─── Entries shown

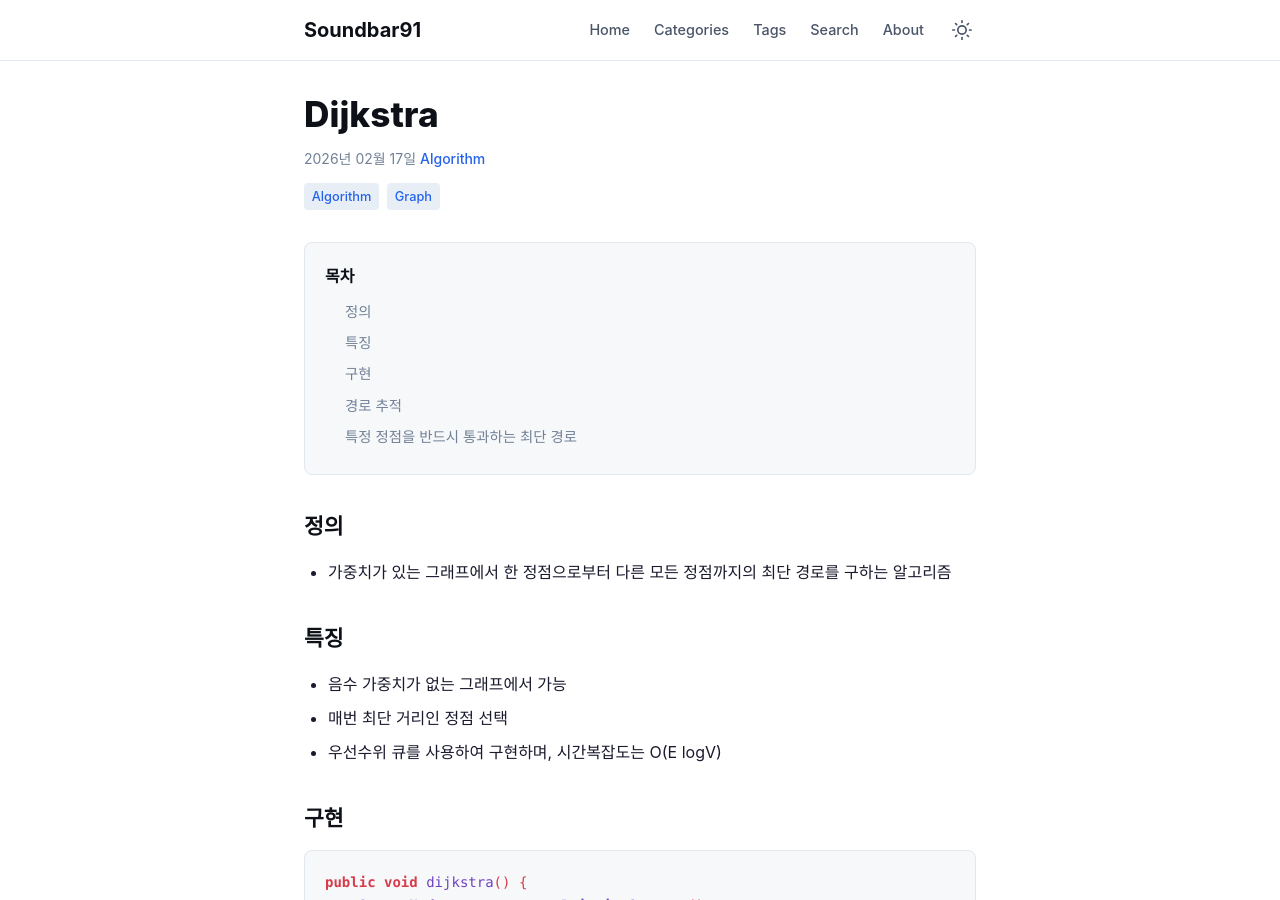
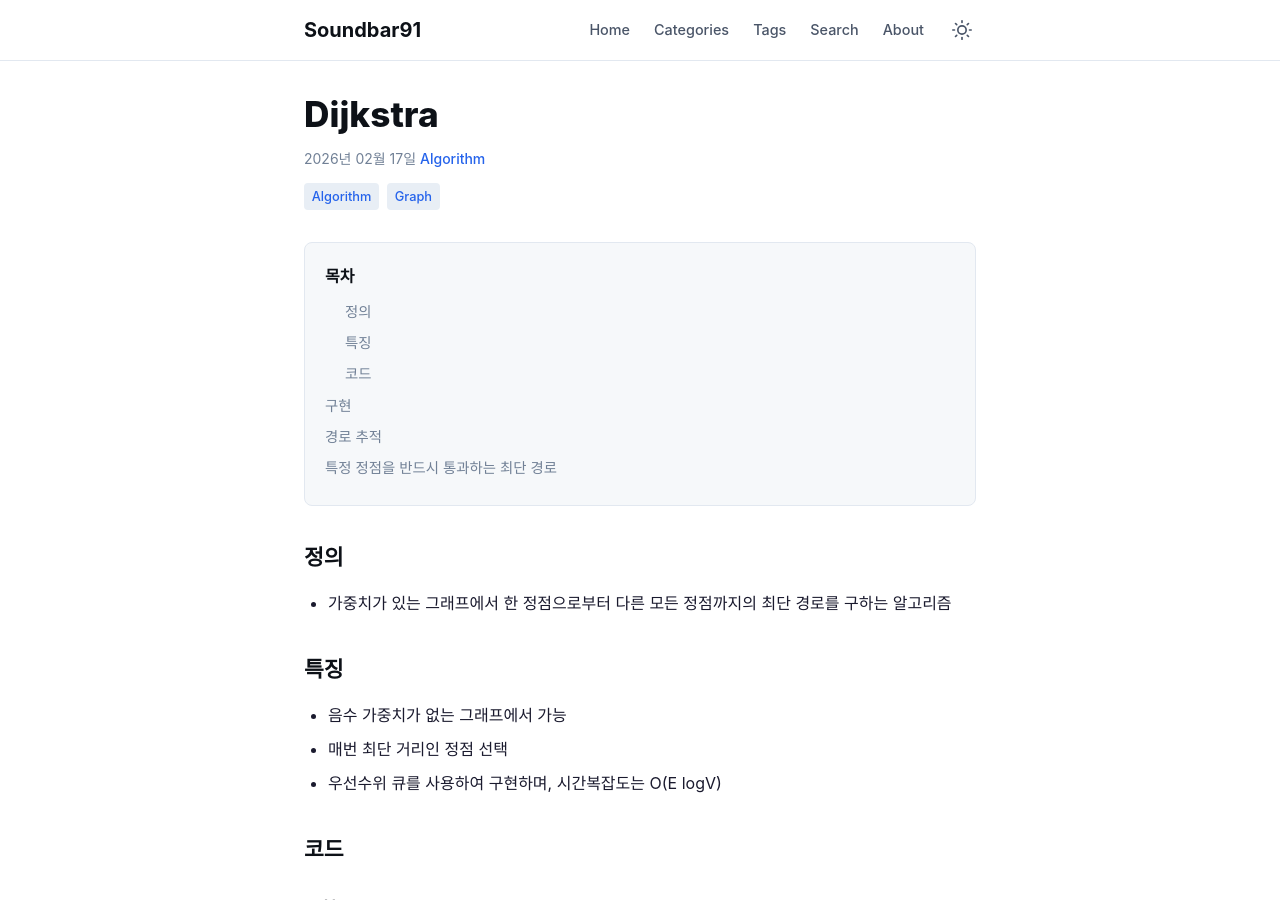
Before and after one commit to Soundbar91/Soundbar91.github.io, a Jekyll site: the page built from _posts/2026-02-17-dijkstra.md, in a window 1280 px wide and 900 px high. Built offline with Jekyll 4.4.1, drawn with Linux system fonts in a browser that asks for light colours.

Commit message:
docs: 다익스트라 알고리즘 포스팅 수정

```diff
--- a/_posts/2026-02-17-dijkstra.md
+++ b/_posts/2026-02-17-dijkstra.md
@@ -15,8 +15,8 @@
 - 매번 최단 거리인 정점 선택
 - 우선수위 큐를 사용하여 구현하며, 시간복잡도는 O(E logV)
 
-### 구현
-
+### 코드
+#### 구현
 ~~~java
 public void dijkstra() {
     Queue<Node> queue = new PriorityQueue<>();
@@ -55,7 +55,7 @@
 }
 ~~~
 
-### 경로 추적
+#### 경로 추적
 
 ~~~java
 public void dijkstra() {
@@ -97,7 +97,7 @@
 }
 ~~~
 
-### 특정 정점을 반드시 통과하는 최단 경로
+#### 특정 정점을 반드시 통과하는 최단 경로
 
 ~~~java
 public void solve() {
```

──────

* What the task asks: The answer is the full set of records printed exactly, less the pictures.

* Response:
Before and after one commit to Soundbar91/Soundbar91.github.io, a Jekyll site: the page built from _posts/2026-02-17-dijkstra.md, in a window 1280 px wide and 900 px high. Built offline with Jekyll 4.4.1, drawn with Linux system fonts in a browser that asks for light colours.

Commit message:
docs: 다익스트라 알고리즘 포스팅 수정

```diff
--- a/_posts/2026-02-17-dijkstra.md
+++ b/_posts/2026-02-17-dijkstra.md
@@ -15,8 +15,8 @@
 - 매번 최단 거리인 정점 선택
 - 우선수위 큐를 사용하여 구현하며, 시간복잡도는 O(E logV)
 
-### 구현
-
+### 코드
+#### 구현
 ~~~java
 public void dijkstra() {
     Queue<Node> queue = new PriorityQueue<>();
@@ -55,7 +55,7 @@
 }
 ~~~
 
-### 경로 추적
+#### 경로 추적
 
 ~~~java
 public void dijkstra() {
@@ -97,7 +97,7 @@
 }
 ~~~
 
-### 특정 정점을 반드시 통과하는 최단 경로
+#### 특정 정점을 반드시 통과하는 최단 경로
 
 ~~~java
 public void solve() {
```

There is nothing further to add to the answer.